## Supplied entries
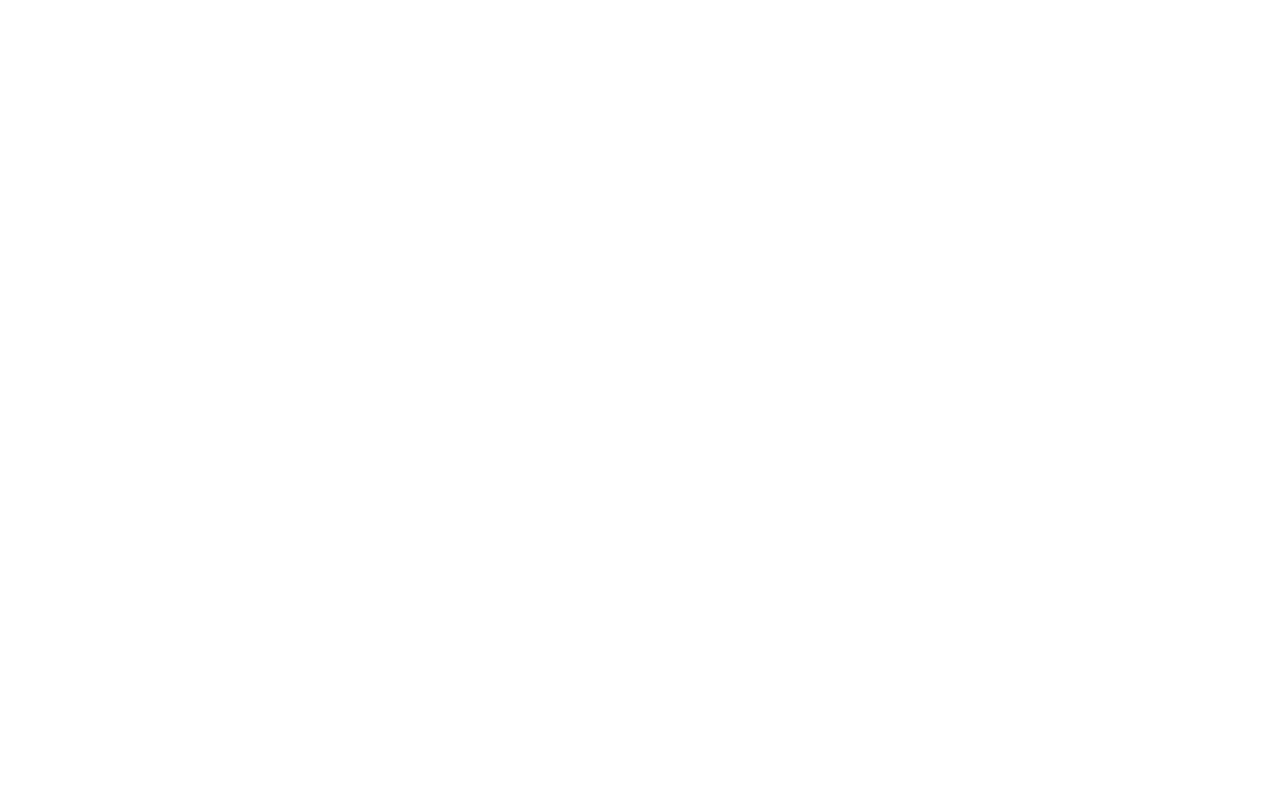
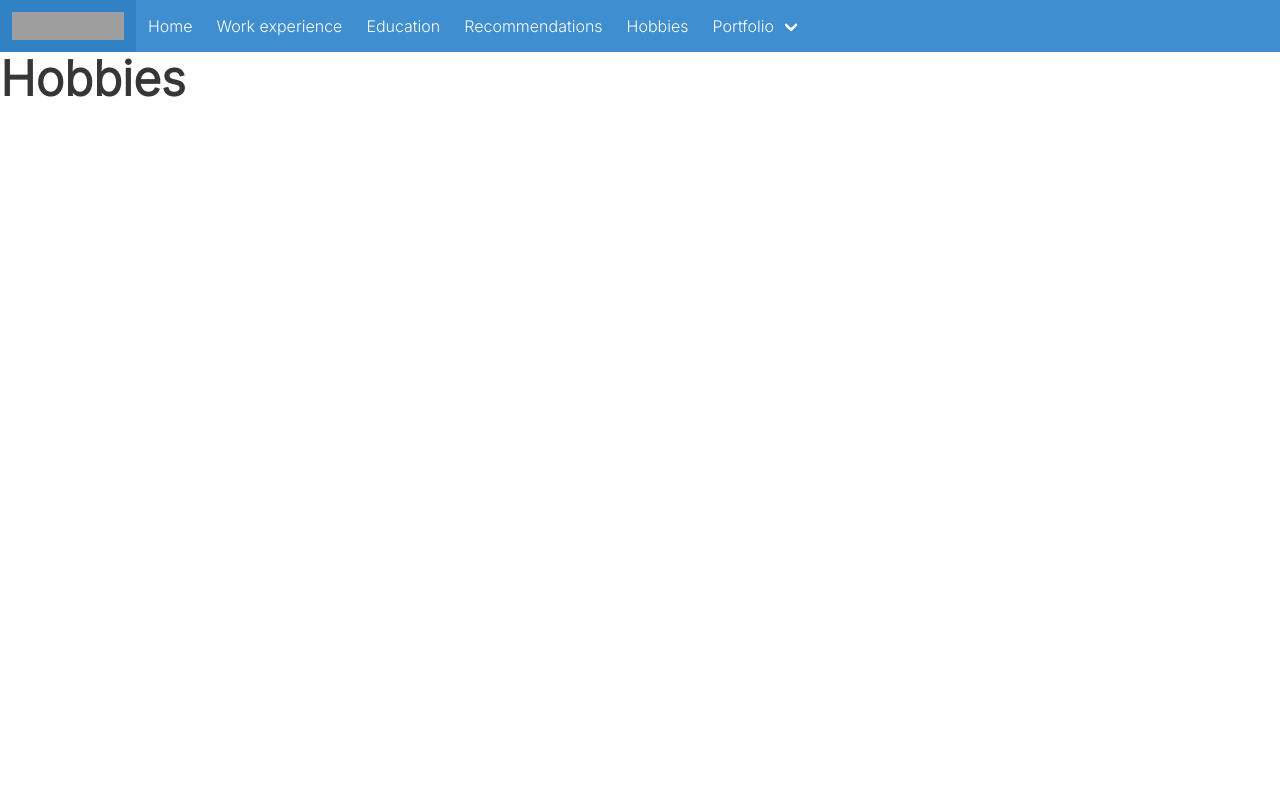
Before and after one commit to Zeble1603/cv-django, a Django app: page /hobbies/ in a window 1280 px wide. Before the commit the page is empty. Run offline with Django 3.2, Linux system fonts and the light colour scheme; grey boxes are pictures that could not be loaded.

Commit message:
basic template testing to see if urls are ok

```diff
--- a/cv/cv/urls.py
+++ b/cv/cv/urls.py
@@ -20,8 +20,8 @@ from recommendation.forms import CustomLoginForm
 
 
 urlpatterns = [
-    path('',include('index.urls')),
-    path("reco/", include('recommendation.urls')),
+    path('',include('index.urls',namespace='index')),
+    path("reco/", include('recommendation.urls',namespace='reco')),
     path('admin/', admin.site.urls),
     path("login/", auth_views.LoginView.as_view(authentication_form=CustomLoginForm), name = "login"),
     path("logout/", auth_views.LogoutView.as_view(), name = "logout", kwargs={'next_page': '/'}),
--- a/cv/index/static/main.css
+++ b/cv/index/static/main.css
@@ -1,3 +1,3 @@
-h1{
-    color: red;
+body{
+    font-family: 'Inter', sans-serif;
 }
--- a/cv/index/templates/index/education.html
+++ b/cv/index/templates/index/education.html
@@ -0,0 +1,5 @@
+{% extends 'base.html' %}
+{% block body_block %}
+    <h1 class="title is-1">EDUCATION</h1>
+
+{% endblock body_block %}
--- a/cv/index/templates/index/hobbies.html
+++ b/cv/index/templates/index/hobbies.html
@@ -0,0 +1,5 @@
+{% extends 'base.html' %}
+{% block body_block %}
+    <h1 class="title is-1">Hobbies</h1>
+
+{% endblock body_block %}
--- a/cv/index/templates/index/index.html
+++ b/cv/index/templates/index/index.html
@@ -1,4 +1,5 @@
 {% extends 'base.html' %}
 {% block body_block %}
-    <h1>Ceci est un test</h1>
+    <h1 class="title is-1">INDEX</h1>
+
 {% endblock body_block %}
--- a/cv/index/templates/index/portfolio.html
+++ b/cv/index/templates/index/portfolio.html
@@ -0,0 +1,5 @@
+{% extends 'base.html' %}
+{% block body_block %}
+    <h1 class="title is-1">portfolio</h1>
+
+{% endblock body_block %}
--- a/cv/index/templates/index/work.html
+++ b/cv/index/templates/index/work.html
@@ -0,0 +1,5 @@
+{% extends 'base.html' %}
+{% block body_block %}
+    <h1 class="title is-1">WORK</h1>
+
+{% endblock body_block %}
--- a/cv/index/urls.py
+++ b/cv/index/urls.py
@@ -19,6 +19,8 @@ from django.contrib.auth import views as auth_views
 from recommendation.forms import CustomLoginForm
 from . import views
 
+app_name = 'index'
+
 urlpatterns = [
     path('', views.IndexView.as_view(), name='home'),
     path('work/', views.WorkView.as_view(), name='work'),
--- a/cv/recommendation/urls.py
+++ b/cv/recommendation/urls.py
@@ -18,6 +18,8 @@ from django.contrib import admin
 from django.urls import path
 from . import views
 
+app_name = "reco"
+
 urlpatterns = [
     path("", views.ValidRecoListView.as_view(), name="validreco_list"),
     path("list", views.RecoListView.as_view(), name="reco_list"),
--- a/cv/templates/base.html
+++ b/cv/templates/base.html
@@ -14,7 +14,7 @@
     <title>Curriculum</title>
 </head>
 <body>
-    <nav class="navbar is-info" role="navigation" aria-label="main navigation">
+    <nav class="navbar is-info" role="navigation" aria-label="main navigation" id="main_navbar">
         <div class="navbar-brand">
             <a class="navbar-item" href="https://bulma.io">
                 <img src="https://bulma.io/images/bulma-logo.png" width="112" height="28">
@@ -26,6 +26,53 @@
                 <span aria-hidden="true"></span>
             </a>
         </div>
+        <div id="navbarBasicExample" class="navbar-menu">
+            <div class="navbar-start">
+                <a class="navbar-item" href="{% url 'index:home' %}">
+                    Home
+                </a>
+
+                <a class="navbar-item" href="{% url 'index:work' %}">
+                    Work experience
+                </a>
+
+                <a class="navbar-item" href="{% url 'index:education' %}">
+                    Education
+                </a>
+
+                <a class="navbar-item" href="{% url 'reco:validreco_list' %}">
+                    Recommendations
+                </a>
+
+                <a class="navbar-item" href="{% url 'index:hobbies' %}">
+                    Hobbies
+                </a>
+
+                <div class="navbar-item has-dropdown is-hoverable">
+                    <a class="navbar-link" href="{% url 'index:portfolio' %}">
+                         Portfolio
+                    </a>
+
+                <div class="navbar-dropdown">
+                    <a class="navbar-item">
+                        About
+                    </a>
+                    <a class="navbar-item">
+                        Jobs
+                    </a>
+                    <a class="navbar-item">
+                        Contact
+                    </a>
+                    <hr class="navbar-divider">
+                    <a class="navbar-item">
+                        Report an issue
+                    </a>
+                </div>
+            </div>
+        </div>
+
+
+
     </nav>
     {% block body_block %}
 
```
--
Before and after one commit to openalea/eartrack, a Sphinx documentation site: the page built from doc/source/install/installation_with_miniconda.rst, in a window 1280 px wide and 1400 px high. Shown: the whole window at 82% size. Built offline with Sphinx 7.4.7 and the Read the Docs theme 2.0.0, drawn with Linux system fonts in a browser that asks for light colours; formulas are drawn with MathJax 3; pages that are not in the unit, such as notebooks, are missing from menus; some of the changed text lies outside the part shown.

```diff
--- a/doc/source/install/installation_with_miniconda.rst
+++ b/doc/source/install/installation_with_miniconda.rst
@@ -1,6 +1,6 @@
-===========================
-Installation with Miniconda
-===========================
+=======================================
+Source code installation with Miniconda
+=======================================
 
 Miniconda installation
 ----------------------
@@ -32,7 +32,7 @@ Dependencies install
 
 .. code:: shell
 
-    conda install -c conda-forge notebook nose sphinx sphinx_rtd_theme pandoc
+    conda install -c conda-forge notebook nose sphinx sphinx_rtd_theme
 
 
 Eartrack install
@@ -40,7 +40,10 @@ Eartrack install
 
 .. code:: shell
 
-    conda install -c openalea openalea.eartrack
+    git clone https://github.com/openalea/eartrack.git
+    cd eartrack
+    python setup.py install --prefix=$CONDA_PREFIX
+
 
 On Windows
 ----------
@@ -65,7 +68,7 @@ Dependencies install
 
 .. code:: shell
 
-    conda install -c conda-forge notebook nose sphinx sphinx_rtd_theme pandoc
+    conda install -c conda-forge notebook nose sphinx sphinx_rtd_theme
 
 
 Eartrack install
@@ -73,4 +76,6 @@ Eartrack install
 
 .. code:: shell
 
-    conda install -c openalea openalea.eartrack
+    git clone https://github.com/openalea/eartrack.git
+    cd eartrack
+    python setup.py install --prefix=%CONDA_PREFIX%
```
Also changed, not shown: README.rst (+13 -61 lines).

## Try it
Give the count of lines containing the word "static" in the listing, and no other text.

## Answer section
2